Jose Witherspoon's nearly fatal mugging triggered 30 minutes of mayhem in the Capitol View section of Southeast Washington in 1996, leaving two people wounded and three killed in two separate incidents.

Although police initially thought there was no link between the attacks, a tipster, a statement from accomplices and two bullets lodged inside Witherspoon ultimately linked the attacks to a common gunman.

Lydell Banks, 22, is now standing trial in D.C. Superior Court, charged with three counts of first-degree murder in the July 19, 1996, slayings of Donya Katrina Davis, 23, Constance Simms, 40, and Karen Coleman, 36, inside a crack house in the 100 block of 57th Place SE. He also is charged with assault with intent to kill and various weapons offenses in the shooting of Leon Brown, 35, who survived the crack house attack. The trial, which began Thursday, resumes today.

During his opening statement before Judge Nan R. Shuker, Assistant U.S. Attorney Peter Zeidenberg laid out for the jury an intricate series of events that the government contends started about 9:30 p.m. that July night with the robbery and shooting of Witherspoon, 40, in an alley near 54th Street SE and East Capitol Street. Witherspoon testified that he was shot twice in the back of the neck as he knelt in the alley with his hands behind his head.

Zeidenberg told the jury that Witherspoon lied to his robbers, telling them he had no money. When $5 was discovered in Witherspoon's pocket, Banks shot him. Banks, who pleaded guilty in April 1997 to being the shooter in the robbery, is serving 20 years for that crime. Three accomplices also pleaded guilty in the case and are serving six to 20 years.

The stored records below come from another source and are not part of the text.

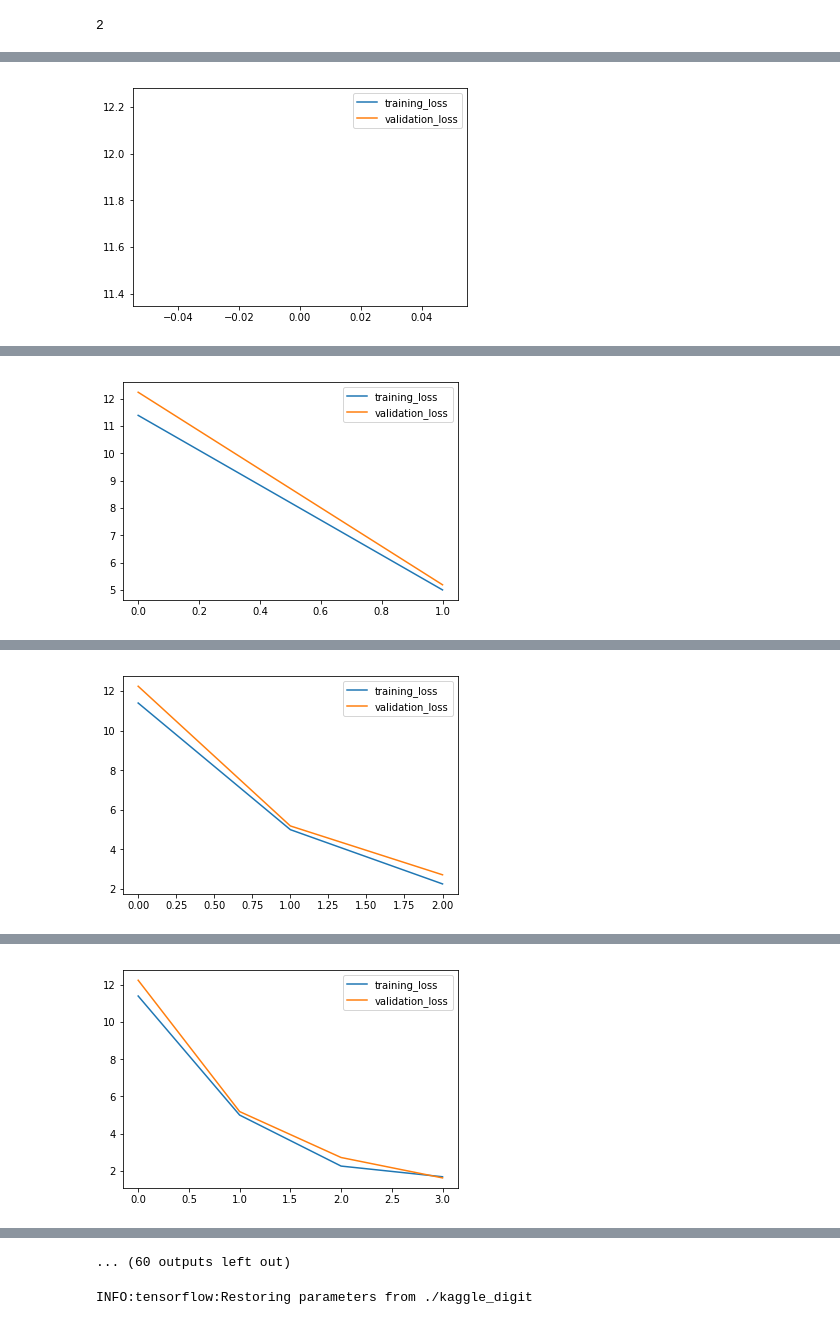
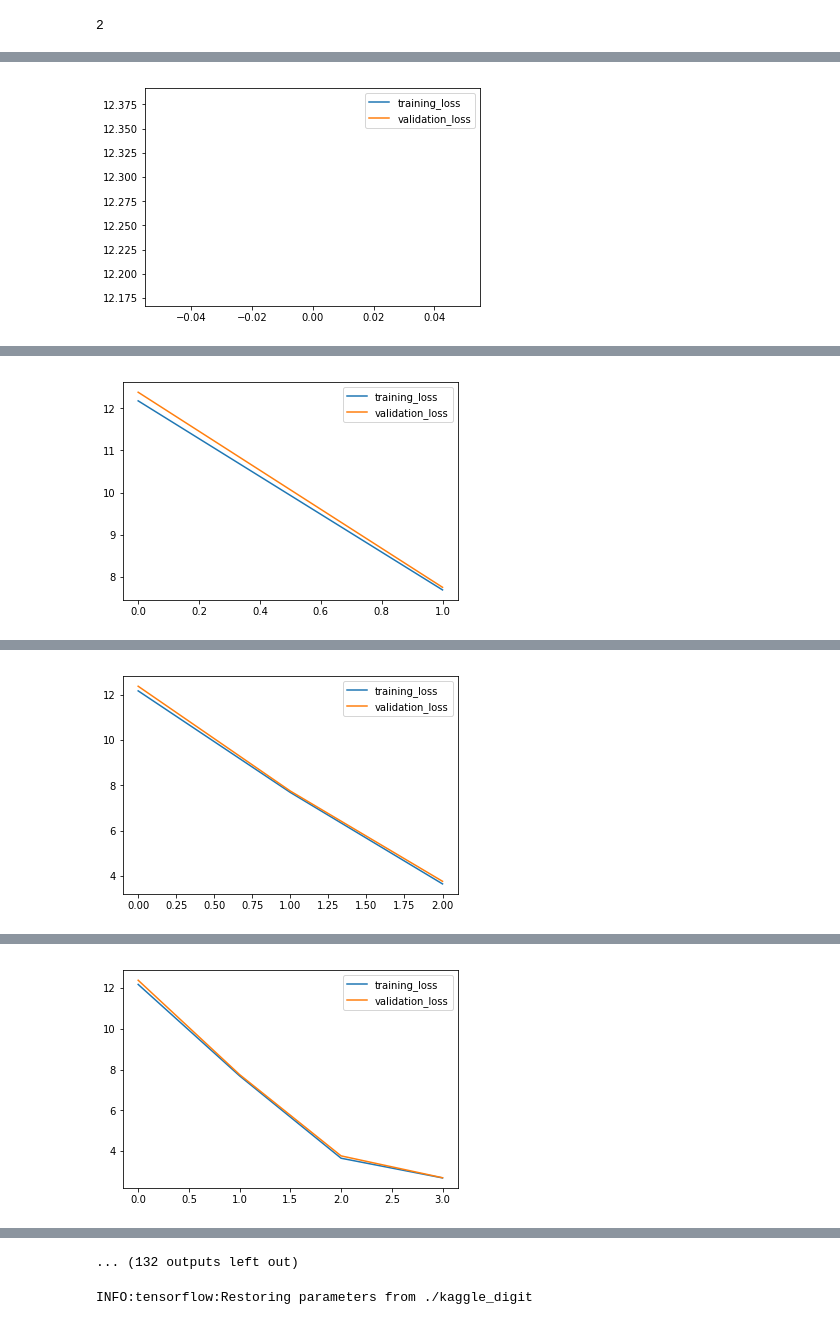
Before and after one commit to Carterhuang/kaggle_digit, a Jupyter notebook: kaggle_digit_recognizer.ipynb, the cells around one changed output, grey strips where cells are left out. Saved outputs shown, nothing was run; the diff lists cells and outputs as text; code cells hidden in the pictures.

```diff
--- a/kaggle_digit_recognizer.ipynb
+++ b/kaggle_digit_recognizer.ipynb
@@ -165,6 +168,7 @@ class BatchLoader:
 #                Part Two: (3) Create Model
 ##############################################################
 # %%
+
 def conv_net(image, dropout_prob):
     """
     :param image: input image tensor.
@@ -182,9 +186,10 @@ def conv_net(image, dropout_prob):
     conv_layer = conv2d(mp_layer, kernel_depth=32, output_dim=64, k_size=3)
     mp_layer = max_pool(conv_layer, 2, 2)
 
+    conv_layer = conv2d(mp_layer, kernel_depth=32, output_dim=64, k_size=1)
+    mp_layer = max_pool(conv_layer, 1, 1)
+
     flat = flatten(mp_layer)
-
-    # def fully_connected_with_dropout(input_tensor, output_dim, dropout):
 
     fully_conn = fully_connected_with_dropout(flat, 96, dropout_prob)
     logits = output_layer(fully_conn, 10)
@@ -208,7 +213,7 @@ logits = tf.identity(logits, name='logits')
 
 # Loss & Optimizer
 loss = tf.reduce_mean(tf.nn.softmax_cross_entropy_with_logits(logits=logits, labels=label_tensor))
-optimizer = tf.train.AdamOptimizer(learning_rate=0.001).minimize(loss)
+optimizer = tf.train.AdamOptimizer(learning_rate=0.0005).minimize(loss)
 
 correct_pred = tf.equal(tf.argmax(logits, axis=1), tf.argmax(label_tensor, axis=1))
 accuracy = tf.reduce_mean(tf.cast(correct_pred, tf.float32), name='accuracy')
@@ -329,6 +339,6 @@ def run_model(epochs, images, labels, batch_size, dropout_prob):
         saver = tf.train.Saver()
         save_path = saver.save(session, save_model_path)
 # %%
-run_model(4, images, labels, 600, 0.3)
+run_model(8, images, labels, 600, 0.3)
 # %% [output]
 ===============epoch:  0 =================
@@ -339,2 +349,2 @@ Validation accuracy:  0.169762
-[figure, old version]
+[figure, new version]
 ===============epoch:  0 =================
@@ -345,2 +355,2 @@ Validation accuracy:  0.441429
-[figure, old version]
+[figure, new version]
 ===============epoch:  0 =================
@@ -351,2 +361,2 @@ Validation accuracy:  0.506429
-[figure, old version]
+[figure, new version]
 ===============epoch:  0 =================
@@ -357,2 +367,2 @@ Validation accuracy:  0.627619
-[figure, old version]
+[figure, new version]
 ===============epoch:  0 =================
@@ -370,4 +380,4 @@ Validation accuracy:  0.705714
-... (60 outputs left out)
+... (132 outputs left out)
 # %%
 ##############################################################
 #                Part Five: Testing
```
Also changed, not shown: parts of 3 cells of this notebook, 1 other file.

After shooting Witherspoon, Zeidenberg said, Banks made his way to the 100 block of 57th Place SE. He entered a crack house there, mortally wounded the women and shot Brown five times as he knelt against a wall with his hands clasped behind his head, the prosecutor said.

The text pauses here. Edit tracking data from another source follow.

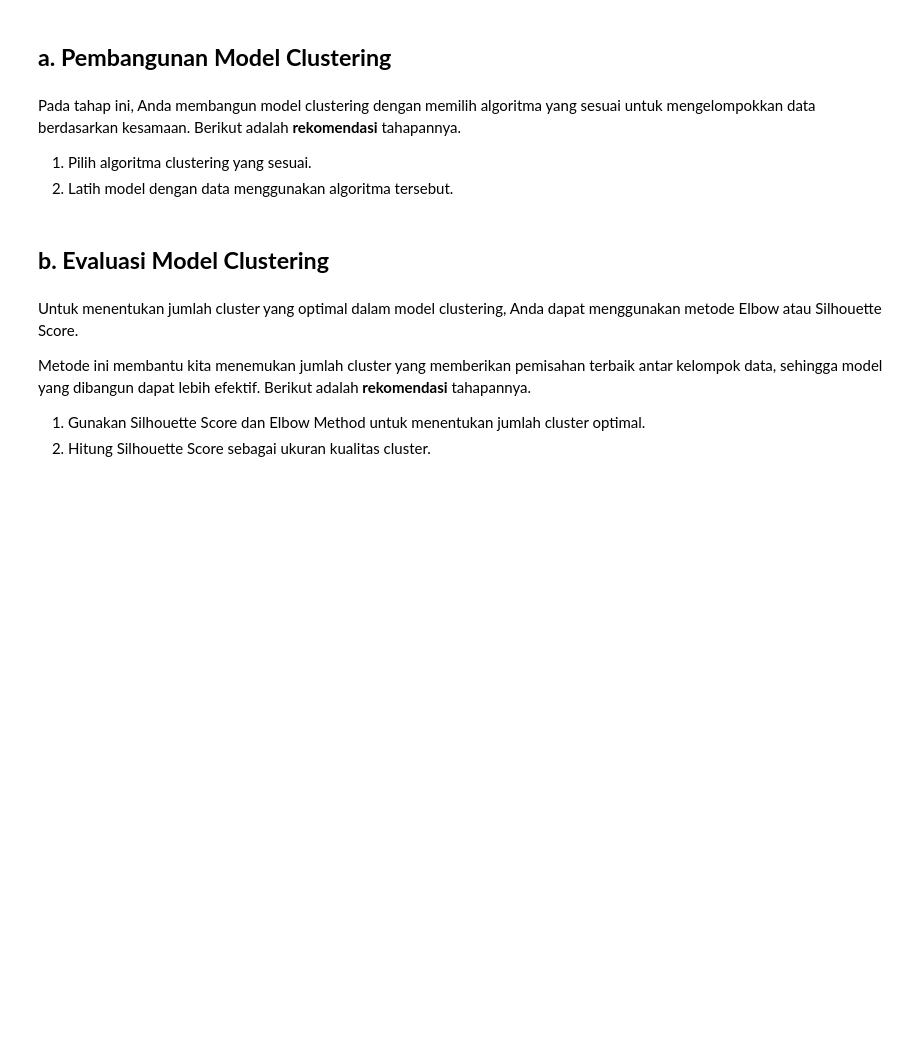
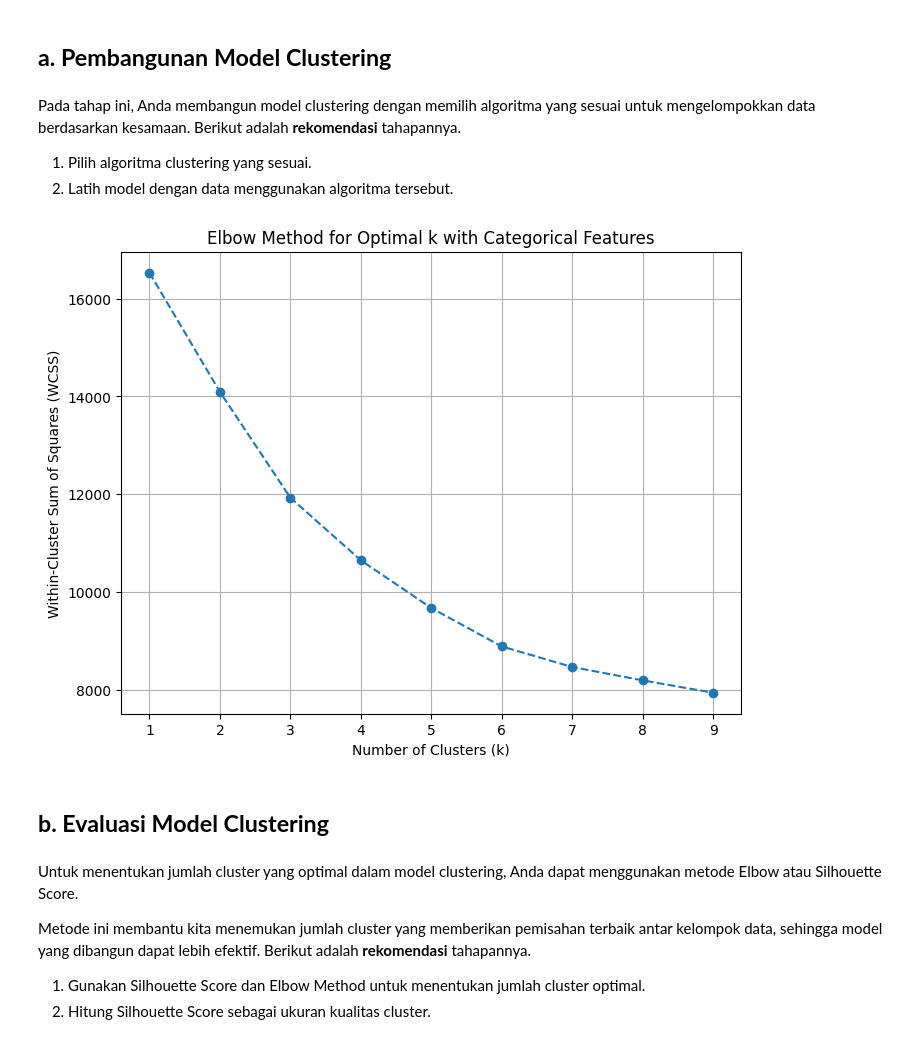
Before and after one commit to Occolus/BankFraudPrediction, a Jupyter notebook: [Clustering]_Submission_Akhir_BMLP_Your_Name.ipynb, the cells around one changed output. Saved outputs shown, nothing was run; the diff lists cells and outputs as text; code cells hidden in the pictures; blank space fills up the shorter version.

Commit message:
push sampai elbow

```diff
--- a/[Clustering]_Submission_Akhir_BMLP_Your_Name.ipynb
+++ b/[Clustering]_Submission_Akhir_BMLP_Your_Name.ipynb
@@ -271,3 +269,32 @@ Pada tahap ini, Anda membangun model clustering dengan memilih algoritma yang se
+# %%
+categorical_features = ['TransactionType', 'Location', 'Channel']
+numerical_features = ['TransactionAmount', 'AccountBalance', 'TransactionDuration', 'LoginAttempts', 'CustomerAge']
+
+X_num = df[numerical_features]
+X_num = X_num.fillna(X_num.median())
+scaler = StandardScaler()
+X_num_scaled = scaler.fit_transform(X_num)
+
+X_cat = pd.get_dummies(df[categorical_features], drop_first=True)
+
+X_combined = np.hstack((X_num_scaled, X_cat.values))
+
+wcss = []
+k_range = range(1, 10)
+for k in k_range:
+    kmeans = KMeans(n_clusters=k, random_state=42, n_init=10)
+    kmeans.fit(X_combined)
+    wcss.append(kmeans.inertia_)
+
+plt.figure(figsize=(8, 6))
+plt.plot(k_range, wcss, marker='o', linestyle='--')
+plt.xlabel('Number of Clusters (k)')
+plt.ylabel('Within-Cluster Sum of Squares (WCSS)')
+plt.title('Elbow Method for Optimal k with Categorical Features')
+plt.grid(True)
+plt.show()
+# %% [output]
+[figure, added]
 # %% [markdown]
 ## **b. Evaluasi Model Clustering**
 # %% [markdown]
```
Also changed, not shown: parts of 11 cells of this notebook.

A tipster told detectives that she suspected a relative had been involved in Witherspoon's shooting. The relative gave police a statement and named three accomplices, including Banks. The other three robbers identified Banks as the shooter, and he was arrested four months after the robbery.

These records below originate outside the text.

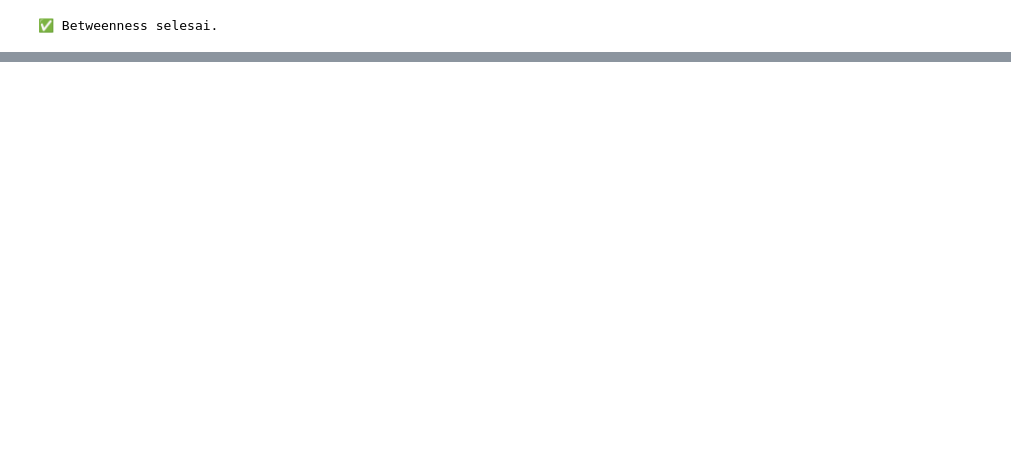
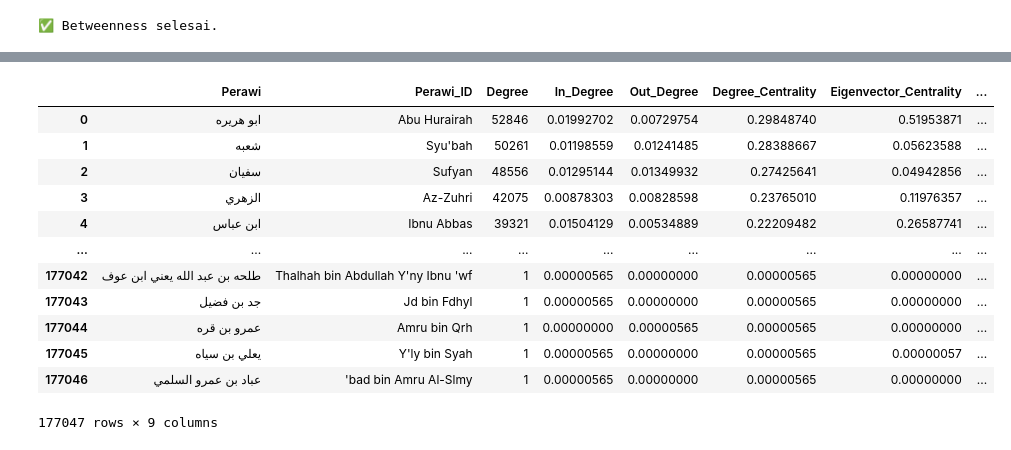
Before and after one commit to Nazrililham090805/sanad-hadith, a Jupyter notebook: src/NetworkX.ipynb, the cells around one changed output, grey strips where cells are left out. Saved outputs shown, nothing was run; the diff lists cells and outputs as text; code cells hidden in the pictures; blank space fills up the shorter version.

```diff
--- a/src/NetworkX.ipynb
+++ b/src/NetworkX.ipynb
@@ -158,0 +267,3 @@ Jumlah edge : 40000
+# %%
+df_subset = df.head(50000)
+display(df_subset)
@@ -158,0 +284,11 @@ Jumlah edge : 40000
+# %%
+# Buat graph dari subset
+G = nx.from_pandas_edgelist(
+    df_subset,
+    source='Murid',
+    target='Guru',
+    edge_attr=['Weight', 'Inverse_Weight'],
+    create_using=nx.DiGraph()
+)
+
+print("✅ Graph berhasil dibuat dari subset.")
@@ -511,0 +674,15 @@ print(f"\nFile untuk Gephi: CentralityPerawi_All.graphml")
+# %%
+# Terapkan transliterasi ke centrality_results
+centrality_results.insert(1, 'Perawi_ID', centrality_results['Perawi'].apply(arabic_to_indonesian))
+
+# Terapkan ke df (kolom Guru dan Murid)
+df['Guru_ID']  = df['Guru'].apply(arabic_to_indonesian)
+df['Murid_ID'] = df['Murid'].apply(arabic_to_indonesian)
+
+print(f"✅ Transliterasi selesai!")
+print(f"   - centrality_results: kolom 'Perawi_ID' ditambahkan")
+print(f"   - df: kolom 'Guru_ID' dan 'Murid_ID' ditambahkan")
+print()
+
+# Preview hasil
+display(centrality_results[['Perawi', 'Perawi_ID', 'Degree']].head(20))
@@ -511,0 +726,16 @@ print(f"\nFile untuk Gephi: CentralityPerawi_All.graphml")
+# %%
+display(centrality_results)
+# %% [output]
+|  | Perawi | Perawi_ID | Degree | In_Degree | Out_Degree | Degree_Centrality | Eigenvector_Centrality | ... |
+| 0 | ابو هريره | Abu Hurairah | 52846 | 0.01992702 | 0.00729754 | 0.29848740 | 0.51953871 | ... |
+| 1 | شعبه | Syu'bah | 50261 | 0.01198559 | 0.01241485 | 0.28388667 | 0.05623588 | ... |
+| 2 | سفيان | Sufyan | 48556 | 0.01295144 | 0.01349932 | 0.27425641 | 0.04942856 | ... |
+| 3 | الزهري | Az-Zuhri | 42075 | 0.00878303 | 0.00828598 | 0.23765010 | 0.11976357 | ... |
+| 4 | ابن عباس | Ibnu Abbas | 39321 | 0.01504129 | 0.00534889 | 0.22209482 | 0.26587741 | ... |
+| ... | ... | ... | ... | ... | ... | ... | ... | ... |
+| 177042 | طلحه بن عبد الله يعني ابن عوف | Thalhah bin Abdullah Y'ny Ibnu 'wf | 1 | 0.00000565 | 0.00000000 | 0.00000565 | 0.00000000 | ... |
+| 177043 | جد بن فضيل | Jd bin Fdhyl | 1 | 0.00000565 | 0.00000000 | 0.00000565 | 0.00000000 | ... |
+| 177044 | عمرو بن قره | Amru bin Qrh | 1 | 0.00000000 | 0.00000565 | 0.00000565 | 0.00000000 | ... |
+| 177045 | يعلي بن سياه | Y'ly bin Syah | 1 | 0.00000565 | 0.00000000 | 0.00000565 | 0.00000057 | ... |
+| 177046 | عباد بن عمرو السلمي | 'bad bin Amru Al-Slmy | 1 | 0.00000565 | 0.00000000 | 0.00000565 | 0.00000000 | ... |
+177047 rows × 9 columns
```
Also changed, not shown: parts of 22 cells of this notebook, 2 other files.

As police investigated both crimes, Zeidenberg said, Banks decided to plead guilty in the Witherspoon case to throw police off his trail in the triple slaying.

"At the time, Lydell Banks did not know he was a suspect in the triple homicide. He did not know police were trying to link him" to the slayings of the women, Zeidenberg told the jury. "Almost immediately he had second thoughts. He went back to the D.C. jail and asked [an inmate] whether police can match bullets from different crime scenes."

That is exactly what authorities had done. And Banks's guilty plea in the Witherspoon shooting bought investigators time to put together a case against Banks in the killings.

Witherspoon, who testified Thursday, told the jury that one day, about four months after he was shot, he was mowing his lawn when he coughed up one of two bullets doctors had left in him the night of the incident. "Something went pi-onnnng, and I looked down and there was a bullet in my hand," Witherspoon said.

He turned the bullet over to D.C. police detective Todd Amis. The second bullet was removed during surgery at Georgetown University Hospital a few days later.

Authorities compared the bullets taken from Witherspoon with slugs taken from the crack house and the bodies of the women. Tests showed they were all .32-caliber bullets with markings indicating they had been fired from the same weapon.

Police then used Banks's own words to charge him. By admitting during his guilty plea in the Witherspoon shooting that he, and he alone, had shot Witherspoon, Banks had tied himself directly to the weapon believed to have been used in the triple slayings.

Defense attorney Douglas B. Evans moved to have Banks's statement in the Witherspoon attack suppressed during the murder trial. Shuker will rule on the motion today.

CAPTION: Lydell Banks, who pleaded guilty in a 1996 robbery and shooting, is on trial in three subsequent slayings.